September 2001 – Jeffrey City – Wyoming Ghost Towns
A Forgotten Communities Primer:Jeffrey City, Wyoming’s Post-Industrial Ghost Town
A derelict Jeffrey City street corner.
Mention the American West, and pretty soon talk turns to ghost towns. If you’ve never actually seen one its concept is familiar: You know, Festus and Matt ride into a deserted false-front main street, in a howling gale that blows tumbling tumbleweeds.
Then, when Rod Serling appears, the eerily enticing image is complete. From here on those caught in the mystique tend to spend long hours scouring the purple sage for abandoned main streets sporting creaking shutters, and saloon pianos that inexplicably play “Ragtime in the Wind”.
But unfortunately, even though places like this exist to some extent, they are rare now. Let’s face it: this is the strip-malled 21st Century, and the historical Wild West, approximately 1860 to 1890, is receding quickly.
Naturally there’s been time for vandalism and natural decay. Nowadays most false fronts have collapsed into shallow cellar holes, and exploration often requires federal permits, trained archeologists or dental picks.
One of many vacant miners’ duplex apartments.
But don’t despair. Some accessible classic ghost towns remain and, editors permitting, I’ll speak of them in later articles. For the present however, here’s a non-traditional forgotten community that would also make Rod Serling proud.
Jeffrey City, Wyoming, is that place, but unlike 19th-century counterparts its origin was the atomic bomb. Cold War uranium mining built the city in the early 1950s, but Three Mile Island and Chernobyl killed it 30 years later.
Sixty miles from the nearest municipality, Jeffrey City now rests virtually forgotten on an isolated two-lane highway. Adjacent to the old Oregon Trial, the town’s once-modern duplex apartments and miners’ dormitories sit boarded up on weed-choked streets.
Nobody wants Wyoming uranium anymore. Thus, almost no one wants Jeffrey City. Several years ago it’s entire K-12 school system closed, leaving more vacant buildings, including a huge multi-million dollar Reagan-era gymnasium that now languishes alone on the vast range land.

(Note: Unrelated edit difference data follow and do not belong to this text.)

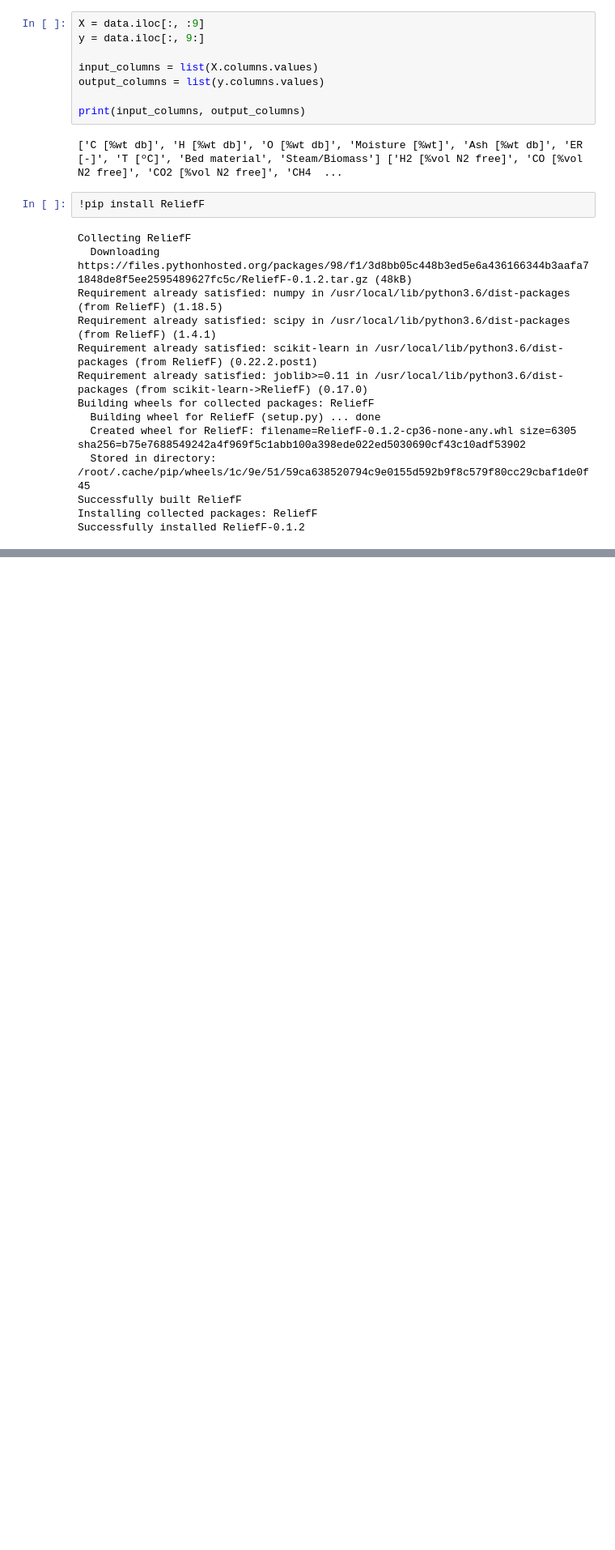
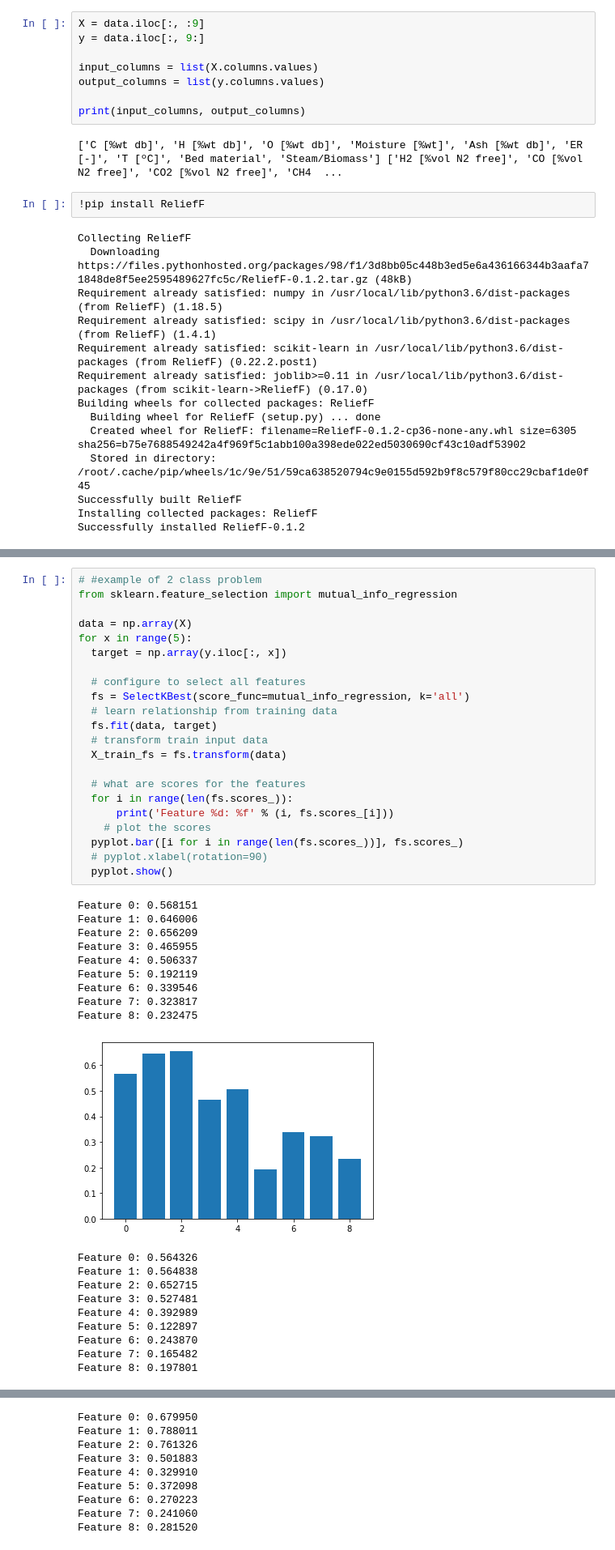
Before and after one commit to sagihaider/XAI-Gasification-Modelling, a Jupyter notebook: Relieff.ipynb, the cells around one changed output, grey strips where cells are left out. Shown at 81% size. Cells and saved outputs as stored; diff of their text form; blank space fills up the shorter version.

```diff
--- a/Relieff.ipynb
+++ b/Relieff.ipynb
@@ -113,0 +208,42 @@ print("(No. of tuples, No. of Columns before ReliefF) : "+str(data.shape)+
+# %%
+# #example of 2 class problem
+from sklearn.feature_selection import mutual_info_regression
+
+data = np.array(X)
+for x in range(5):
+  target = np.array(y.iloc[:, x])
+
+  # configure to select all features
+  fs = SelectKBest(score_func=mutual_info_regression, k='all')
+  # learn relationship from training data
+  fs.fit(data, target)
+  # transform train input data
+  X_train_fs = fs.transform(data)
+
+  # what are scores for the features
+  for i in range(len(fs.scores_)):
+	  print('Feature %d: %f' % (i, fs.scores_[i]))
+    # plot the scores
+  pyplot.bar([i for i in range(len(fs.scores_))], fs.scores_)
+  # pyplot.xlabel(rotation=90)
+  pyplot.show()
+# %% [output]
+Feature 0: 0.568151
+Feature 1: 0.646006
+Feature 2: 0.656209
+Feature 3: 0.465955
+Feature 4: 0.506337
+Feature 5: 0.192119
+Feature 6: 0.339546
+Feature 7: 0.323817
+Feature 8: 0.232475
+[figure, added]
+Feature 0: 0.564326
+Feature 1: 0.564838
+Feature 2: 0.652715
+Feature 3: 0.527481
+Feature 4: 0.392989
+Feature 5: 0.122897
+Feature 6: 0.243870
+Feature 7: 0.165482
+Feature 8: 0.197801
@@ -113,0 +251,9 @@ print("(No. of tuples, No. of Columns before ReliefF) : "+str(data.shape)+
+Feature 0: 0.679950
+Feature 1: 0.788011
+Feature 2: 0.761326
+Feature 3: 0.501883
+Feature 4: 0.329910
+Feature 5: 0.372098
+Feature 6: 0.270223
+Feature 7: 0.241060
+Feature 8: 0.281520
```
Also changed, not shown: parts of 8 cells of this notebook.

Antelope roam its grounds and peer through the dusty grand glass doors. Inside, a lobby clock’s time matches that in every other local school building: frozen at 8:30, when electrical power ceased. A short distance away, rows of cable TV service boxes line empty streets a high-tech graveyard for signals also long dead.
Power has been pulled from this modular miners’ dorm.
However, not all is quiet. Like most ghost towns, a few loyal residents remain. That’s just enough to keep one bar and a post office open. After all, when all else fails one might as well have a brew, play darts, write family and hope for the best.
Such is Jeffrey City life.
But perhaps it’s no different than Ragtime-era mineral boom towns gone bust. Pride dies hard, so talk still turns to the high life uranium once provided. On lazy afternoons at the Split Rock Bar these debates continue, and if you wish to partake or listen, do this:
From Casper, Wyoming follow Wyoming Highway 220 West 71 miles to Muddy Gap. Turn right on U.S. 287 West for 23 miles. Jeffrey City is on the left.
By the way, while traveling 220 you’ll pass Independence Rock, where Oregon Trail pioneers chiseled their names, established trading posts and then abandoned them along the path to fortune.
Ah, the more it changes the more it stays the same.
If you want more information about this area you can email the author or check out our North America Insiders page.